Rob Brown, The Independent's new media editor, left The Scotsman as soon as Andrew Neil hove into view as editor-in-chief. Here he predicts a radical change in the Scottish newspaper landscape
Tuesday 28 January 1997
The purpose was to try to drum up more recruitment ads for Scotland on Sunday, one of the titles now under Neil's command in his new incarnation as editor-in-chief of The Scotsman. Whether it will do the job for SoS remains to be seen. One thing, however, is absolutely certain: staff on The Scotsman will be anxiously scanning the appointments pages of a whole range of publications in the coming weeks and months.
Even if he isn't planning a purge at "Scotland's national newspaper" - and, given his brutal record at Wapping, none would wisely wager that he isn't - Neil is plainly intent on creating a drastically different working regime at the Edinburgh-based broadsheet.
He signalled that intention in the strongest possible fashion last Thursday by announcing that the new editor of The Scotsman is to be Martin Clarke, the 32-year-old southerner who has been editing the tartanised elements of the "Scottish" Daily Mail for less than two years.
Arguably there is no such thing as an editor of The Scotsman, now that Neil is editor-in-chief. But that doesn't bother young Mr Clarke, who sees it as an "unmissable opportunity"; perhaps to further his ambition of editing the Daily Mail (or maybe The Times or The Daily Telegraph).
Like his new overseer, he is a right-wing Unionist who has spent his brief time north of the border doing everything in his power to oppose plans for a devolved Scottish Parliament.
Clarke insists that The Scotsman will remain devolutionist under his stewardship, but that the paper will be "asking tougher questions" about Labour's proposals for a parliament.

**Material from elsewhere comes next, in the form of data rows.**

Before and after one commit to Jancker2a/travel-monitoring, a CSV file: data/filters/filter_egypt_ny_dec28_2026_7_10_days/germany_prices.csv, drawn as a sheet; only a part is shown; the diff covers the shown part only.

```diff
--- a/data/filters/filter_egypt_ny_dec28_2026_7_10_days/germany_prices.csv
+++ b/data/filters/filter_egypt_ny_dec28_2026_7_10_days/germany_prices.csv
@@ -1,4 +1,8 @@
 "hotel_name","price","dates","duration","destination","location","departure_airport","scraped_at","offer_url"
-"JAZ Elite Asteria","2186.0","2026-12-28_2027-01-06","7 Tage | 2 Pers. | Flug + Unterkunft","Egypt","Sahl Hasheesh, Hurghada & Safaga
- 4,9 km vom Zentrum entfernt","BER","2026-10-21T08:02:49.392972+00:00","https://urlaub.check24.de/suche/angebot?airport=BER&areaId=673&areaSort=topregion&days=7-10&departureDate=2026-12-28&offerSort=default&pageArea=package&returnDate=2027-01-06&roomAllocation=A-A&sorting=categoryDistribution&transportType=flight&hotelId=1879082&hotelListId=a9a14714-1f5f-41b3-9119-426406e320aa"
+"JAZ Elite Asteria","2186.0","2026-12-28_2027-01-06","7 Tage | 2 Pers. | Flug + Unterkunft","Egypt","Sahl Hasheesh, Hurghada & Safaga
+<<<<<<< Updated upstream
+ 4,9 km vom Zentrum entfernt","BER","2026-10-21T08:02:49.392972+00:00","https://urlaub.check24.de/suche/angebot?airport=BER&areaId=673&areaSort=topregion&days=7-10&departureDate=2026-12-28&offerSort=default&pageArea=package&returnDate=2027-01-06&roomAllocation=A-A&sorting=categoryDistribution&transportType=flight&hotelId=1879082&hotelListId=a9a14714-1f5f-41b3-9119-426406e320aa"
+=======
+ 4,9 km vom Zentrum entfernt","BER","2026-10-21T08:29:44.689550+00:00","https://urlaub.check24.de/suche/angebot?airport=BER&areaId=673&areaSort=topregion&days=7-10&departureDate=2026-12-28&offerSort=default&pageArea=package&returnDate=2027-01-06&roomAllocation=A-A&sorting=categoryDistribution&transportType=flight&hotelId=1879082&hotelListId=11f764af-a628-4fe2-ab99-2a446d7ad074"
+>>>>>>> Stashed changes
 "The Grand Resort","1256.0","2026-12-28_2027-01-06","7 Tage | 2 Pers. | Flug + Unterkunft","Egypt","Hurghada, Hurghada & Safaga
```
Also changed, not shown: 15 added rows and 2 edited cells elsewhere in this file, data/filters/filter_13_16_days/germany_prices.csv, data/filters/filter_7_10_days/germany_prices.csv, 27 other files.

But what will these tougher questions be? Will they be the ones composed by Neil, who has pursued a right-wing political agenda throughout his journalistic career?

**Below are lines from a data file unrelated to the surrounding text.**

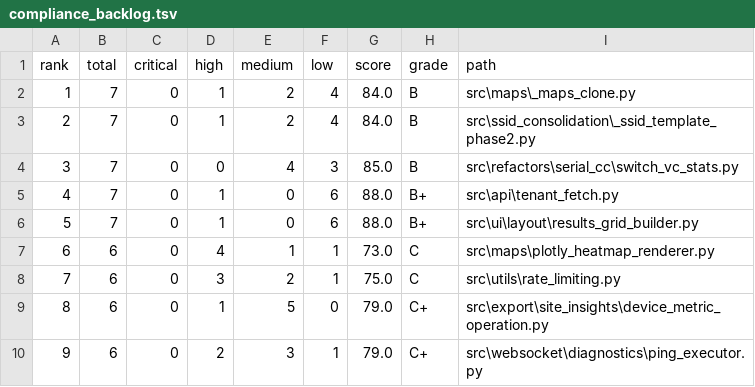
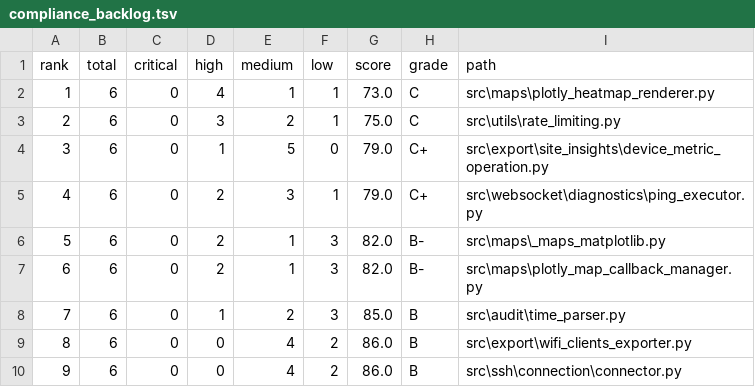
Before and after one commit to jmorrison-juniper/MistHelper, a TSV file: data/compliance_backlog.tsv, drawn as a sheet; only a part is shown; the shorter side is filled out with more unchanged rows; removed rows and columns are numbered as before the commit, all else as after; the diff names each change by its address in the sheet, - before the commit and + after, or states it on an @@ line.

Commit message:
chore: R55 compliance baseline refresh

```diff
--- a/data/compliance_backlog.tsv
+++ b/data/compliance_backlog.tsv
-row 2: 1 | 7 | 0 | 1 | 2 | 4 | 84.0 | B | src\maps\_maps_clone.py
-row 3: 2 | 7 | 0 | 1 | 2 | 4 | 84.0 | B | src\ssid_consolidation\_ssid_template_phase2.py
-row 4: 3 | 7 | 0 | 0 | 4 | 3 | 85.0 | B | src\refactors\serial_cc\switch_vc_stats.py
-row 5: 4 | 7 | 0 | 1 | 0 | 6 | 88.0 | B+ | src\api\tenant_fetch.py
-row 6: 5 | 7 | 0 | 1 | 0 | 6 | 88.0 | B+ | src\ui\layout\results_grid_builder.py
@@ column A (rank) renumbered from row 2 down @@
```
Also changed, not shown: 1 other file.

Even when he edited the Glasgow University it was, almost uniquely among student publications in the early Seventies, right wing.
Still, like many of the Thatcherite new establishment whom he cheer-led throughout his time at Wapping, Neil is adroit at selling the idea that he is ultra-radical.
Since his appointment by the Barclay brothers - the highly secretive property dealers who bought The Scotsman from the Thomson Corporation - he has been seeking to play down his ferociously anti-devolutionist past.
In Scottish TV and radio interviews - where he gets an easier ride than he should, from awestruck young microphone wielders - he has been trotting out the line that he believes devolution is desirable, but only if the parliament is charged with the responsibility of raising all its own budget via taxes. As several commentators have observed, this is not a million miles removed from nationalism.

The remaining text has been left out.